John MacArthur has written short biographies on twelve men and women from the Bible who became "unlikely heroes." They are unlikely in respect to the world's definition of a hero. They are heroes because of their faithfulness to God. They were all imperfect men and women. Some of them ran from God at the beginning of their life story. But they were used by God for His will and purpose.

My Thoughts:
It is important to be reminded that the "true hero of the Bible is God." MacArthur states this point in the beginning of the book. It is also important to be reminded that God is at work in all of His children's lives, bringing about growth and development in our character and spirit.
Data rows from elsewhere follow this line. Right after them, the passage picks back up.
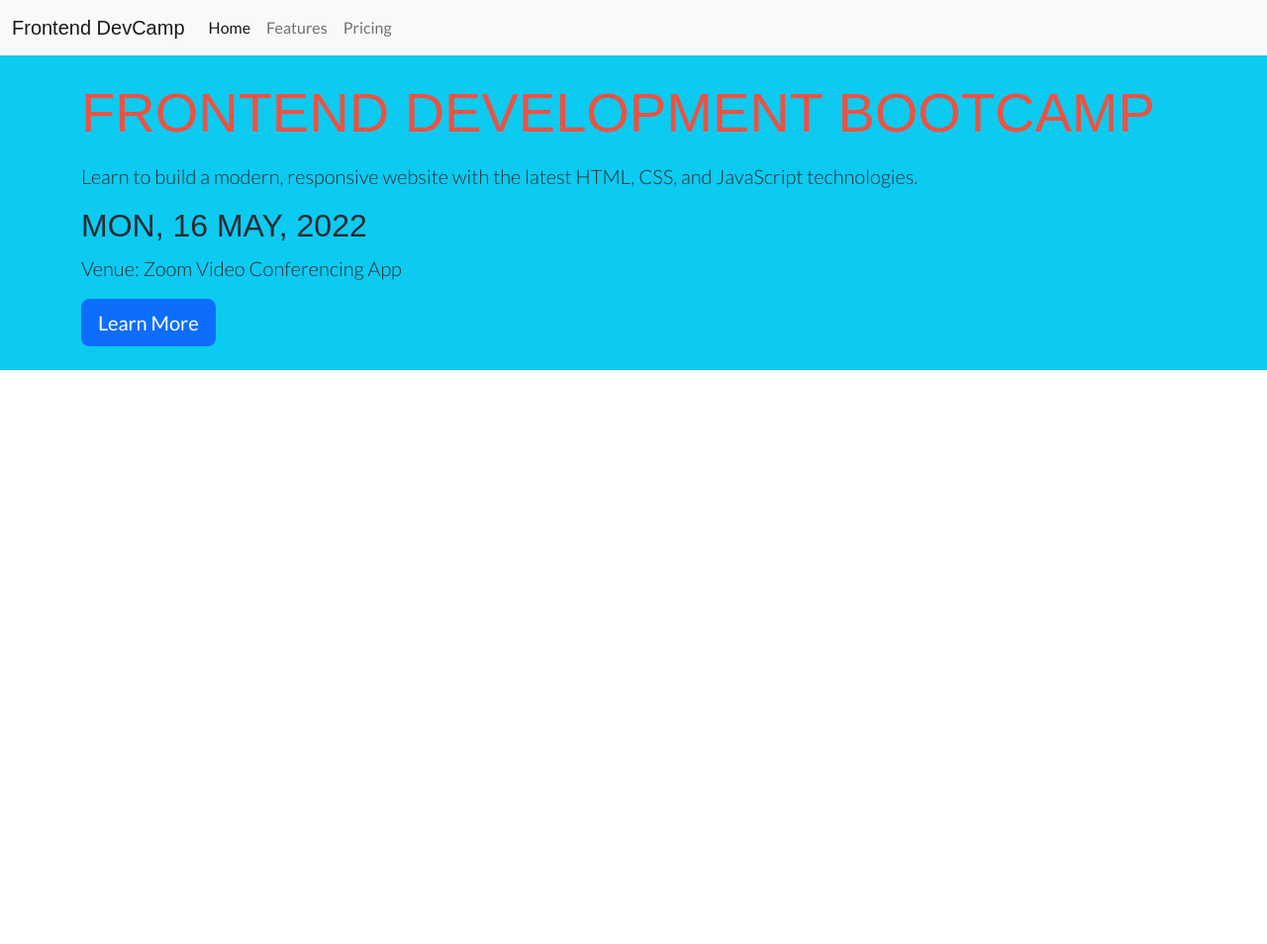
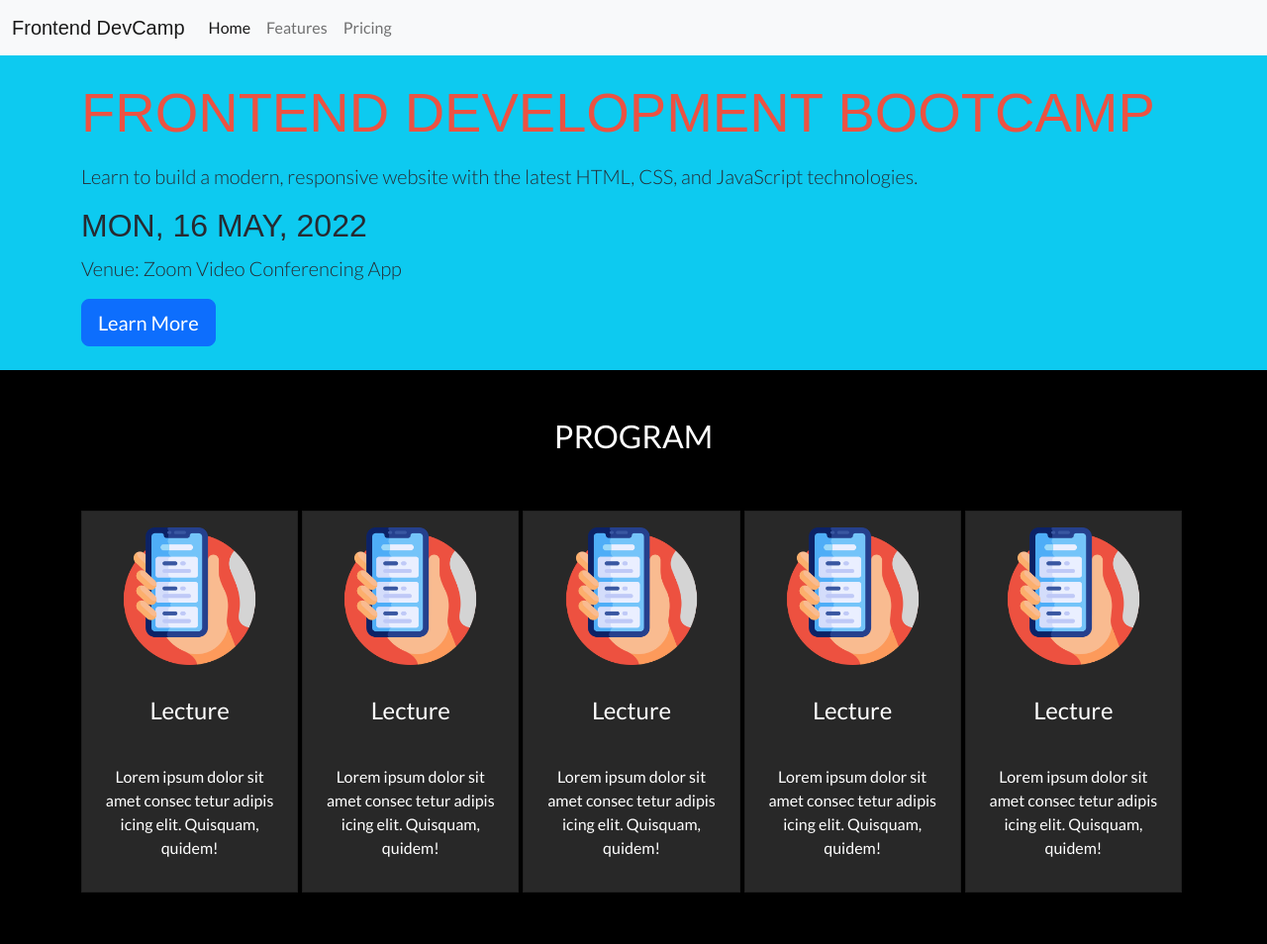
Before and after one commit to kwekubright/HTML-CSS-JS-Captsone, a website: page index.html in a window 1280 px wide. Shown: the whole page at 99% size. Before the commit the page ends 800 px from the top, so only its background shows below. Drawn offline with nearby package versions, Linux system fonts and the light colour scheme; a web font is replaced by a local one.

Commit message:
Add program section
Add program section to homepage

```diff
--- a/css/style.css
+++ b/css/style.css
@@ -53,6 +53,23 @@
 /* Header */
 
 
+/* Program */
+.program-container .icon {
+  flex-basis: 20%;
+}
+
+.program-container .title {
+  flex-basis: 30%;
+}
+
+.program-container .description {
+  flex-basis: 100%;
+}
+
+.program-container .card {
+  background-color: #45454596;
+}
+
 /* Media Queries */
 @media screen and (min-width: 768px) {
 
--- a/index.html
+++ b/index.html
@@ -53,7 +53,100 @@
     </div>
   </section>
   <!--Program-->
-  <section id="main-program" class="">
+  <section id="main-program" class="bg-black">
+    <div class="container program-container py-5">
+      <div class="row pb-5">
+        <div class="col-12">
+          <h2 class="text-center text-uppercase text-white">Program</h2>
+        </div>
+      </div>
+      <div class="program-wrapper d-flex flex-column flex-lg-row flex-xl-row">
+        <div class="d-flex program mb-4 mb-lg-0 mb-xl-0 me-lg-1 mb-xl-1">
+          <div class="d-flex flex-row flex-lg-column flex-xl-column">
+            <div class="card d-flex rounded-0">
+              <div class="card-body d-flex gap-2 align-items-center flex-lg-column flex-xl-column">
+                <div class="icon d-flex justify-content-center align-items-center mb-lg-4 mb-xl-4">
+                  <img class="w-75" src="images/smartphone.png" alt="Progam - Introduction to Mobile First Design">
+                </div>
+                <div class="title mb-lg-4 mb-xl-4">
+                  <h4 class="card-title text-white">Lecture</h4>
+                </div>
+
+                <p class="description text-white text-lg-center text-xl-center">Lorem ipsum dolor sit amet consec tetur adipis icing elit. Quisquam,
+                  quidem!</p>
+              </div>
+            </div>
+          </div>
+        </div>
+        <div class="d-flex program mb-4 mb-lg-0 mb-xl-0 me-lg-1 mb-xl-1">
+          <div class="d-flex flex-row flex-lg-column flex-xl-column">
+            <div class="card d-flex rounded-0">
+              <div class="card-body d-flex gap-2 align-items-center flex-lg-column flex-xl-column">
+                <div class="icon d-flex justify-content-center align-items-center mb-lg-4 mb-xl-4">
+                  <img class="w-75" src="images/smartphone.png" alt="Progam - Introduction to Mobile First Design">
+                </div>
+                <div class="title mb-lg-4 mb-xl-4">
+                  <h4 class="card-title text-white">Lecture</h4>
+                </div>
+
+                <p class="description text-white text-lg-center text-xl-center">Lorem ipsum dolor sit amet consec tetur adipis icing elit. Quisquam,
+                  quidem!</p>
+              </div>
+            </div>
+          </div>
+        </div>
+        <div class="d-flex program mb-4 mb-lg-0 mb-xl-0 me-lg-1 mb-xl-1">
+          <div class="d-flex flex-row flex-lg-column flex-xl-column">
+            <div class="card d-flex rounded-0">
+              <div class="card-body d-flex gap-2 align-items-center flex-lg-column flex-xl-column">
+                <div class="icon d-flex justify-content-center align-items-center mb-lg-4 mb-xl-4">
+                  <img class="w-75" src="images/smartphone.png" alt="Progam - Introduction to Mobile First Design">
+                </div>
+                <div class="title mb-lg-4 mb-xl-4">
+                  <h4 class="card-title text-white">Lecture</h4>
+                </div>
+
+                <p class="description text-white text-lg-center text-xl-center">Lorem ipsum dolor sit amet consec tetur adipis icing elit. Quisquam,
+                  quidem!</p>
+              </div>
+            </div>
+          </div>
+        </div>
+        <div class="d-flex program mb-4 mb-lg-0 mb-xl-0 me-lg-1 mb-xl-1">
+          <div class="d-flex flex-row flex-lg-column flex-xl-column">
+            <div class="card d-flex rounded-0">
+              <div class="card-body d-flex gap-2 align-items-center flex-lg-column flex-xl-column">
+                <div class="icon d-flex justify-content-center align-items-center mb-lg-4 mb-xl-4">
+                  <img class="w-75" src="images/smartphone.png" alt="Progam - Introduction to Mobile First Design">
+                </div>
+                <div class="title mb-lg-4 mb-xl-4">
+                  <h4 class="card-title text-white">Lecture</h4>
+                </div>
+
+                <p class="description text-white text-lg-center text-xl-center">Lorem ipsum dolor sit amet consec tetur adipis icing elit. Quisquam,
+                  quidem!</p>
+              </div>
+            </div>
+          </div>
+        </div>
+        <div class="d-flex program mb-4 mb-lg-0 mb-xl-0 me-lg-1 mb-xl-1">
+          <div class="d-flex flex-row flex-lg-column flex-xl-column">
+            <div class="card d-flex rounded-0">
+              <div class="card-body d-flex gap-2 align-items-center flex-lg-column flex-xl-column">
+                <div class="icon d-flex justify-content-center align-items-center mb-lg-4 mb-xl-4">
+                  <img class="w-75" src="images/smartphone.png" alt="Progam - Introduction to Mobile First Design">
+                </div>
+                <div class="title mb-lg-4 mb-xl-4">
+                  <h4 class="card-title text-white">Lecture</h4>
+                </div>
+
+                <p class="description text-white text-lg-center text-xl-center">Lorem ipsum dolor sit amet consec tetur adipis icing elit. Quisquam,
+                  quidem!</p>
+              </div>
+            </div>
+          </div>
+        </div>
+      </div>
   </section>
   <!--Speaker-->
   <section id="speakers" class="">
```
Also changed, not shown: images/smartphone.png (added).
At times I've had an attitude that I'm too flawed to be used by God, I've failed and thus can no longer be used by God. Reading the story of Mark set my mind at peace, because he too became afraid and gave-up. However, God lifted him back-up for service, and Mark remained steadfast and faithful.

"One of the primary evidences of genuine salvation is a sincere desire, on the part of the converted, to know God intimately and obey Him fully." Page 12.

One of my favorite characters in the Bible is John the Baptist. He ate locusts. I can't get that mental image out of my head. I can imagine his voice as being bold and resonant. His gaze piercing. His persona like a magnet. He was not a personality I'd engage in an argument. He was eclectic and unpretentious. Even if he might have bug parts in his teeth, his feet stood on solid ground. To the world they thought him odd, a spectacle. But he was a man faithful to God. John's message was "to repent."

"Repentance does not refer to just any change, but to a change from sin and righteousness. It involves sorrow over sin, but goes beyond that to produce both changed thinking and the desire for a changed life." Page 160.

MacArthur takes opportunity to teach a broad brush-stroke of the "unlikely heroes" and the lessons we should learn from their lives. Whether the lesson is of repentance, steadfastness, courage, or humility. The dominant lesson is through God we can "accomplish His sovereign purposes."